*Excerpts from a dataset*
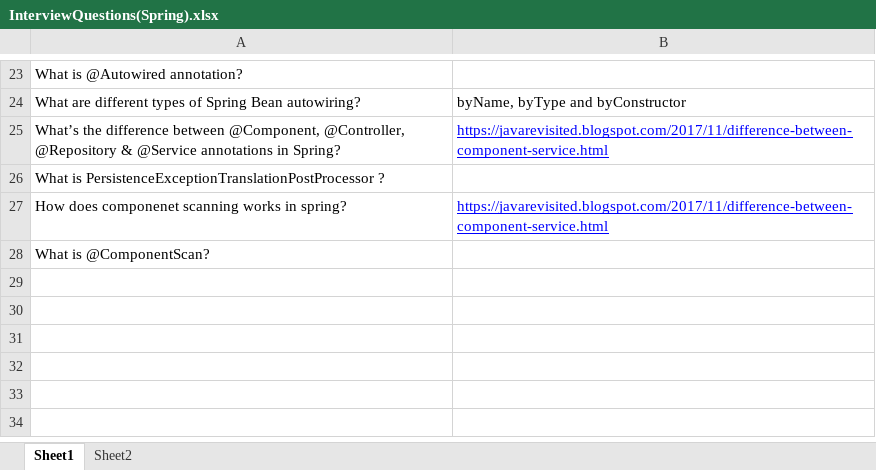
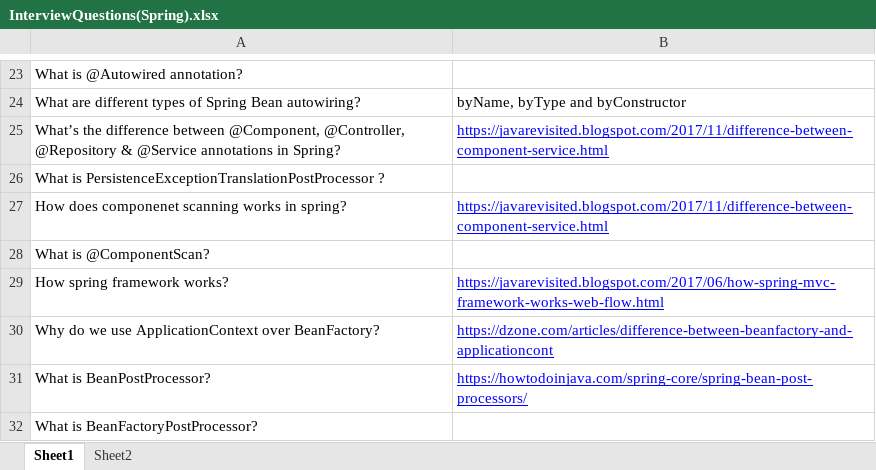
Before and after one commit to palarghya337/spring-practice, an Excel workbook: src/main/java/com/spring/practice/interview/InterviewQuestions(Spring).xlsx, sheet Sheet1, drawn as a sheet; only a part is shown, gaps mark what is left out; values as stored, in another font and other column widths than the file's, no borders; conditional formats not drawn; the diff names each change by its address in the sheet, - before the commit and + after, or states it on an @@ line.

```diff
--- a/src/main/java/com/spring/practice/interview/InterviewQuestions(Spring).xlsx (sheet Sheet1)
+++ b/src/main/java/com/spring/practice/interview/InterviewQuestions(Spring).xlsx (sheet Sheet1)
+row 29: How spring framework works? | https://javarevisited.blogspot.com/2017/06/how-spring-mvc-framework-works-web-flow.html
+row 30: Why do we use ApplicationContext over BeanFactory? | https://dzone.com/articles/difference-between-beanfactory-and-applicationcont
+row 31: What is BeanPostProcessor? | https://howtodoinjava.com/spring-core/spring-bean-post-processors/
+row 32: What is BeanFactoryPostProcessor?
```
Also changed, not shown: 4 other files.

*YOUR INSTRUCTIONS*
With the pictures omitted, the records above are to be repeated exactly.

*TASK SOLUTION*
Before and after one commit to palarghya337/spring-practice, an Excel workbook: src/main/java/com/spring/practice/interview/InterviewQuestions(Spring).xlsx, sheet Sheet1, drawn as a sheet; only a part is shown, gaps mark what is left out; values as stored, in another font and other column widths than the file's, no borders; conditional formats not drawn; the diff names each change by its address in the sheet, - before the commit and + after, or states it on an @@ line.

```diff
--- a/src/main/java/com/spring/practice/interview/InterviewQuestions(Spring).xlsx (sheet Sheet1)
+++ b/src/main/java/com/spring/practice/interview/InterviewQuestions(Spring).xlsx (sheet Sheet1)
+row 29: How spring framework works? | https://javarevisited.blogspot.com/2017/06/how-spring-mvc-framework-works-web-flow.html
+row 30: Why do we use ApplicationContext over BeanFactory? | https://dzone.com/articles/difference-between-beanfactory-and-applicationcont
+row 31: What is BeanPostProcessor? | https://howtodoinjava.com/spring-core/spring-bean-post-processors/
+row 32: What is BeanFactoryPostProcessor?
```
Also changed, not shown: 4 other files.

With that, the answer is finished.